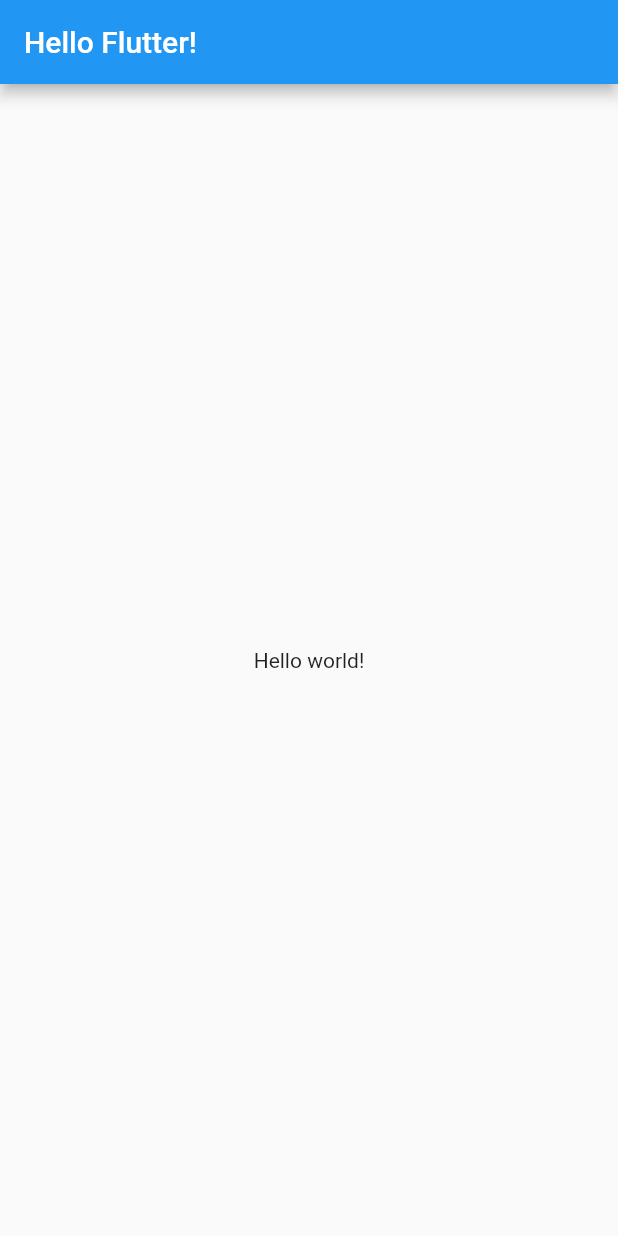
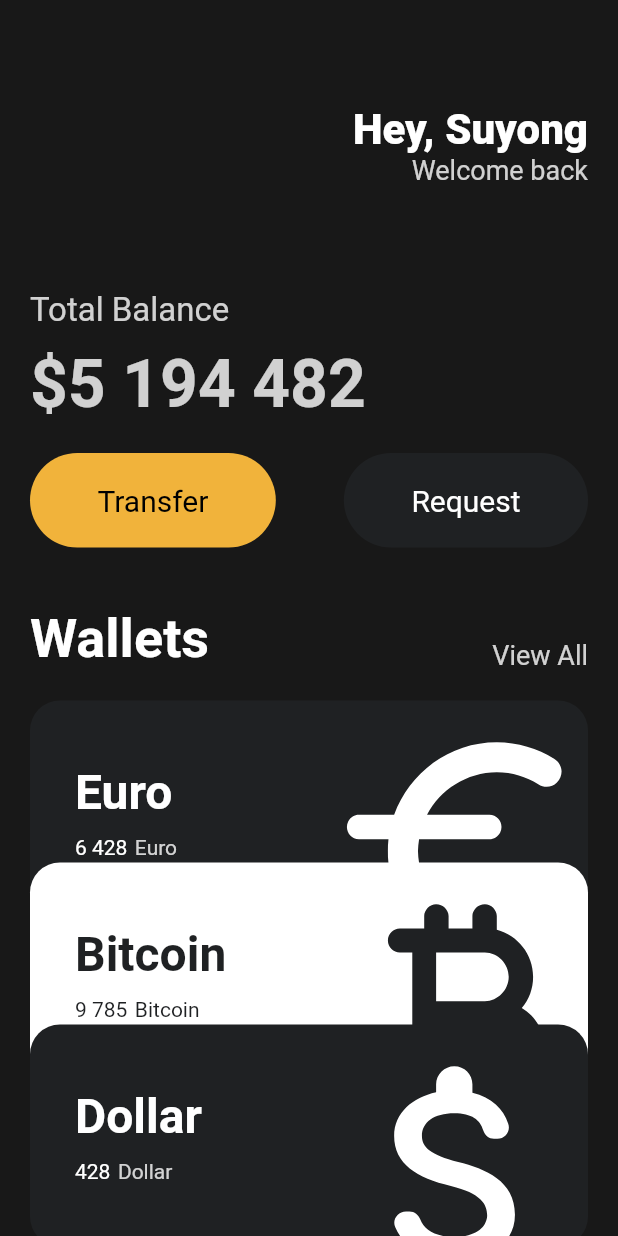
Before and after one commit to suyong5713/toonFlix, a Flutter app: the screen it shows after launch, on a phone screen of 412 x 824 dp. Run offline on Flutter 3.47's test engine with Material 2 defaults, Android fonts, the phone set to English and light mode, and no system bars.

Commit message:
#3 UI CHALLENGE

```diff
--- a/toonflix/lib/main.dart
+++ b/toonflix/lib/main.dart
@@ -1,20 +1,146 @@
-import 'package:flutter/cupertino.dart';
 import 'package:flutter/material.dart';
+import 'package:toonflix/widgets/button.dart';
+import 'package:toonflix/widgets/currency_card.dart';
 
 void main() {
-  runApp(App());
+  runApp(const App());
 }
 
 class App extends StatelessWidget {
+  const App({super.key});
+
   @override
   Widget build(BuildContext context) {
     return MaterialApp(
       home: Scaffold(
-        appBar: AppBar(
-          title: Text('Hello Flutter!'),
-        ),
-        body: Center(
-          child: Text('Hello world!'),
+        backgroundColor: const Color(0xFF181818),
+        body: SingleChildScrollView(
+          child: Padding(
+            padding: const EdgeInsets.symmetric(horizontal: 20),
+            child: Column(
+              crossAxisAlignment: CrossAxisAlignment.start,
+              children: [
+                const SizedBox(
+                  height: 70,
+                ),
+                Row(
+                  mainAxisAlignment: MainAxisAlignment.end,
+                  children: [
+                    Column(
+                      crossAxisAlignment: CrossAxisAlignment.end,
+                      children: [
+                        const Text(
+                          'Hey, Suyong',
+                          style: TextStyle(
+                            color: Colors.white,
+                            fontSize: 28,
+                            fontWeight: FontWeight.w800,
+                          ),
+                        ),
+                        Text(
+                          'Welcome back',
+                          style: TextStyle(
+                            color: Colors.white.withOpacity(0.8),
+                            fontSize: 18,
+                          ),
+                        ),
+                      ],
+                    )
+                  ],
+                ),
+                const SizedBox(
+                  height: 70,
+                ),
+                Text(
+                  'Total Balance',
+                  style: TextStyle(
+                    color: Colors.white.withOpacity(0.8),
+                    fontSize: 22,
+                  ),
+                ),
+                const SizedBox(
+                  height: 10,
+                ),
+                Text(
+                  '\$5 194 482',
+                  style: TextStyle(
+                      fontSize: 44,
+                      fontWeight: FontWeight.w600,
+                      color: Colors.white.withOpacity(0.8)),
+                ),
+                const SizedBox(
+                  height: 20,
+                ),
+                Row(
+                  mainAxisAlignment: MainAxisAlignment.spaceBetween,
+                  children: const [
+                    Button(
+                        text: 'Transfer',
+                        bgColor: Color(0xFFF1B33B),
+                        textColor: Colors.black),
+                    Button(
+                        text: 'Request',
+                        bgColor: Color(0xFF1F2123),
+                        textColor: Colors.white),
+                  ],
+                ),
+                const SizedBox(
+                  height: 40,
+                ),
+                Row(
+                  mainAxisAlignment: MainAxisAlignment.spaceBetween,
+                  crossAxisAlignment: CrossAxisAlignment.end,
+                  children: [
+                    const Text(
+                      'Wallets',
+                      style: TextStyle(
+                        color: Colors.white,
+                        fontSize: 36,
+                        fontWeight: FontWeight.w600,
+                      ),
+                    ),
+                    Text(
+                      'View All',
+                      style: TextStyle(
+                        color: Colors.white.withOpacity(0.8),
+                        fontSize: 18,
+                      ),
+                    ),
+                  ],
+                ),
+                const SizedBox(
+                  height: 20,
+                ),
+                const CurrencyCard(
+                  name: 'Euro',
+                  code: 'EUR',
+                  amount: '6 428',
+                  icon: Icons.euro_rounded,
+                  isInverted: false,
+                ),
+                Transform.translate(
+                  offset: const Offset(0, -40),
+                  child: const CurrencyCard(
+                    name: 'Bitcoin',
+                    code: 'ETC',
+                    amount: '9 785',
+                    icon: Icons.currency_bitcoin_rounded,
+                    isInverted: true,
+                  ),
+                ),
+                Transform.translate(
+                  offset: const Offset(0, -80),
+                  child: const CurrencyCard(
+                    name: 'Dollar',
+                    code: 'USD',
+                    amount: '428',
+                    icon: Icons.attach_money_rounded,
+                    isInverted: false,
+                  ),
+                ),
+              ],
+            ),
+          ),
         ),
       ),
     );
--- /dev/null
+++ b/toonflix/lib/widgets/button.dart
@@ -0,0 +1,27 @@
+import 'package:flutter/cupertino.dart';
+
+class Button extends StatelessWidget {
+  final String text;
+  final Color bgColor;
+  final Color textColor;
+
+  const Button(
+      {super.key,
+      required this.text,
+      required this.bgColor,
+      required this.textColor});
+  @override
+  Widget build(BuildContext context) {
+    return Container(
+      decoration: BoxDecoration(
+          color: bgColor, borderRadius: BorderRadius.circular(45)),
+      child: Padding(
+        padding: const EdgeInsets.symmetric(vertical: 20, horizontal: 45),
+        child: Text(
+          text,
+          style: TextStyle(fontSize: 20, color: textColor),
+        ),
+      ),
+    );
+  }
+}
--- /dev/null
+++ b/toonflix/lib/widgets/currency_card.dart
@@ -0,0 +1,81 @@
+import 'package:flutter/material.dart';
+
+class CurrencyCard extends StatelessWidget {
+  final String name, code, amount;
+  final IconData icon;
+  final bool isInverted;
+
+  final blackColor = const Color(0xFF1F2123);
+  const CurrencyCard(
+      {super.key,
+      required this.name,
+      required this.code,
+      required this.amount,
+      required this.icon,
+      required this.isInverted});
+
+  @override
+  Widget build(BuildContext context) {
+    return Container(
+      clipBehavior: Clip.hardEdge,
+      decoration: BoxDecoration(
+        color: isInverted ? Colors.white : blackColor,
+        borderRadius: BorderRadius.circular(20),
+      ),
+      child: Padding(
+        padding: const EdgeInsets.all(30),
+        child: Row(
+          mainAxisAlignment: MainAxisAlignment.spaceBetween,
+          children: [
+            Column(
+              crossAxisAlignment: CrossAxisAlignment.start,
+              children: [
+                Text(
+                  name,
+                  style: TextStyle(
+                    color: isInverted ? blackColor : Colors.white,
+                    fontSize: 32,
+                    fontWeight: FontWeight.w600,
+                  ),
+                ),
+                const SizedBox(
+                  height: 10,
+                ),
+                Row(
+                  children: [
+                    Text(
+                      amount,
+                      style: TextStyle(
+                          color: isInverted ? blackColor : Colors.white),
+                    ),
+                    const SizedBox(
+                      width: 5,
+                    ),
+                    Text(
+                      name,
+                      style: TextStyle(
+                          color: isInverted
+                              ? blackColor
+                              : Colors.white.withOpacity(0.8)),
+                    )
+                  ],
+                ),
+              ],
+            ),
+            Transform.scale(
+              scale: 2.2,
+              child: Transform.translate(
+                offset: const Offset(-5, 12),
+                child: Icon(
+                  icon,
+                  color: isInverted ? blackColor : Colors.white,
+                  size: 88,
+                ),
+              ),
+            ),
+          ],
+        ),
+      ),
+    );
+  }
+}
```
-------
**WORK ITEM**:
From the data, pick out every line that includes "isInverted".

**SOLVED PROBLEM**:
+                  isInverted: false,
+                    isInverted: true,
+                    isInverted: false,
+  final bool isInverted;
+      required this.isInverted});
+        color: isInverted ? Colors.white : blackColor,
+                    color: isInverted ? blackColor : Colors.white,
+                          color: isInverted ? blackColor : Colors.white),
+                          color: isInverted
+                  color: isInverted ? blackColor : Colors.white,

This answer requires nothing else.